Logo Design File Formats
logo design

Logo Design File Types Explained

Whether you’re a designer yourself, or just looking to get some design work done, it can be overwhelming to figure out all the different file formats involved.  You may be tempted to think that one file type is as good as another—after all…

they’re all image files, right?

Don’t be fooled: each design file type has particular quirks and qualities that make it better or worse for a given project.

Whether you’re getting into design, hiring a designer, or just planning to update your website to get ahead of the 2017 web design trends, read on to make sure you understand the differences that make each file type unique.

Firstly, the basics..

Bitmap vs. Vector

There are two kinds of graphic files: bitmap and vector image.  

Bitmaps

Bitmaps are made up of hundreds, thousands, or millions of pixels, each of which has a fixed position within the image.  The most common bitmap formats are PNG and JPG, and most scanners and digital cameras also output bitmap files.

Vector images

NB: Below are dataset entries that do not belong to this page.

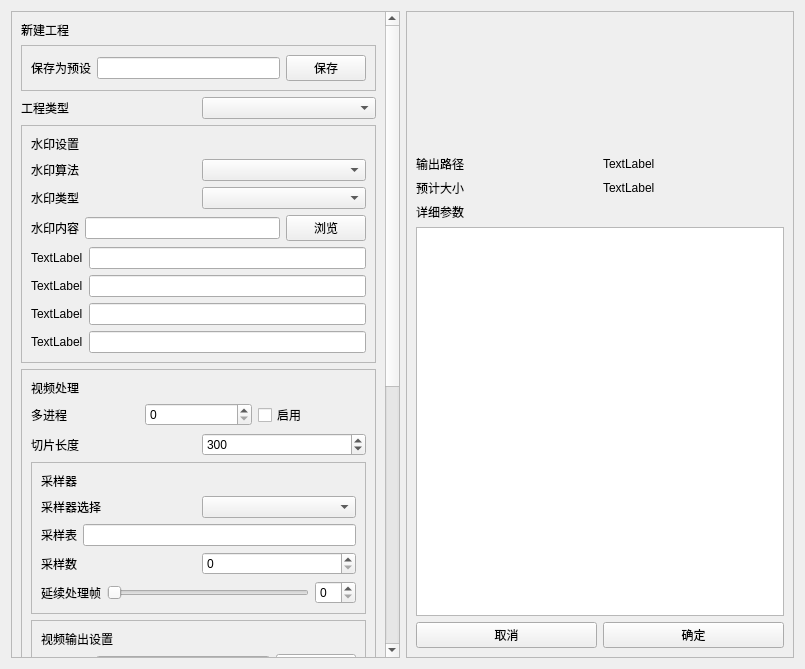
Before: the Qt Designer form DesignFile/SetUp.ui in tucaodashen/invisible_video_watermark, drawn with Qt 5.
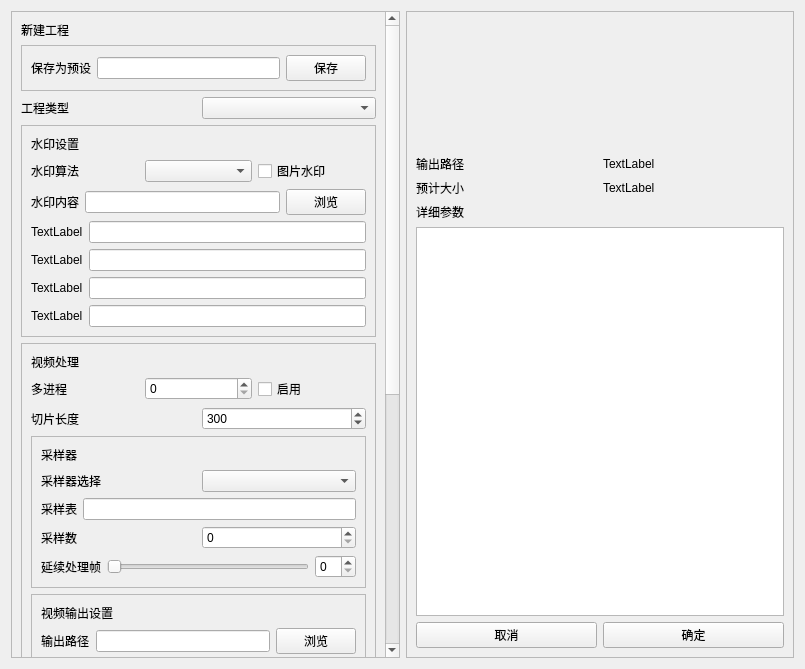
After: the same form once the commit is applied. Custom widgets are drawn as their Qt base class.

Commit message: refactor: 添加时间模块和文件大小检测函数 refactor: 移除水印类型选择，改为单选图片水印模式 refactor: 优化图片水印逻辑并添加调试输出

```diff
--- a/DesignFile/SetUp.ui
+++ b/DesignFile/SetUp.ui
@@ -23,9 +23,9 @@
       <property name="geometry">
        <rect>
         <x>0</x>
-        <y>-493</y>
+        <y>0</y>
         <width>377</width>
-        <height>1142</height>
+        <height>1118</height>
        </rect>
       </property>
       <layout class="QVBoxLayout" name="verticalLayout_7">
@@ -111,22 +111,18 @@
             <item>
              <widget class="ComboBox" name="CB_WatermarkAgori"/>
             </item>
-           </layout>
-          </item>
-          <item>
-           <layout class="QHBoxLayout" name="horizontalLayout_12">
             <item>
-             <widget class="BodyLabel" name="L_WatermarkType">
+             <widget class="CheckBox" name="CB_IW">
               <property name="text">
-               <string>水印类型</string>
+               <string>图片水印</string>
               </property>
              </widget>
             </item>
-            <item>
-             <widget class="ComboBox" name="CB_WatermarkType"/>
-            </item>
            </layout>
           </item>
+          <item>
+           <layout class="QHBoxLayout" name="horizontalLayout_12"/>
+          </item>
           <item>
            <layout class="QHBoxLayout" name="horizontalLayout_13">
             <item>
```
The commit also changes 4 other files.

Instead of being made of pixels, vector images are composed of mathematically defined lines, shapes, and colours (“objects”).  Because changing the size or dimensions of the image causes the objects to be recalculated, vector images are much more scalable than bitmaps.

Types of files

PSD – Adobe PhotoShop Document

Adobe PhotoShop is so ubiquitous it sometimes seems everyone into design or photo editing—whether amateur or pro—uses it.  PhotoShop’s native file format, PSD is popular because it’s usable whether you’re on an Apple or Windows platform, and is highly editable.  It’s not as good for logos. PSDs are typically high-resolution bitmaps, so they tend to lose quality when scaled up or down significantly.

AI – Adobe Illustrator

The default file format produced by Adobe Illustrator, most designers and commercial printers prefer to use AI files when creating images that need to be significantly resized.  That’s because the files are saved in vector format, so you can enlarge the image within as much as you need to—the only limit is the size of the display.

EPS – Encapsulated Postscript

Supported by most graphic and illustration software, EPS files can contain both bitmap and vector graphics.  Because of its versatility, design professionals often use this format to transfer artwork and images between applications.

PDF – Portable Document Format

An open source, universal format created by Adobe, PDF files can serve all sorts of purposes.  They embed and preserve images, fonts, layouts, and graphics in both vector and bitmap format, and can be used by anyone with the free Adobe Reader.  They’re frequently used for documentation and commercial, digital, or desktop printing.

JPG – Joint Photographic Experts Group

The .JPG (or JPEG) is a type of bitmap file supported by most platforms and is the most common format on the Web—especially for photos.  It supports RGB, CMYK, and Grayscale colour modes, but not transparency. JPGs have an efficient compression scheme, allowing for different resolution and quality depending on where they’re used. Compressing a JPG file repeatedly, however, causes its quality to suffer—resulting in ugly pixelation and compression artifacts.

PNG – Portable Network Graphics

High-quality bitmap images, PNG files use lossless data compression to avoid the pixelation and quality issues created by compressing JPEGs too many times.  The format is intended primarily for transferring images over the Internet, rather than professional-quality print graphics.  It doesn’t support colour modes other than RGB but does support background transparency.  It’s not supported by all browsers, though.

Use vector graphics for logo design

This isn’t just a matter of keeping up with 2017 logo design trends— a good logo needs to be designed as a vector image.

Why?

A JPEG or PNG logo might look okay on a website, but if you scale it up to put on a shirt—or a billboard—it’ll end up pixelated, blurry, and just generally look like a mess.  Vector images are, for all intents and purposes, infinitely scalable—and will look just as good on a business card, in the corner of a website, or stretched ten metres tall.

Conclusion

There’s still lots to learn if you want to use these formats to their fullest, and if you want to do further study, there are tons of resources online to help you. For now, just remember that bitmaps (like PNG and JPG) are good for high-resolution images like photos, vectors (like AI) are good for logos, and the rest are best for designing and transferring images.

Here at Creato we help small businesses based in Sydney, Melbourne, Wollongong and all across Australia. We have worked with large and small businesses in a number of industries, for example the real estate industry, the food and beverage industry, the fitness industry, the construction industry and many more!

If you have any further questions, feel free to contact us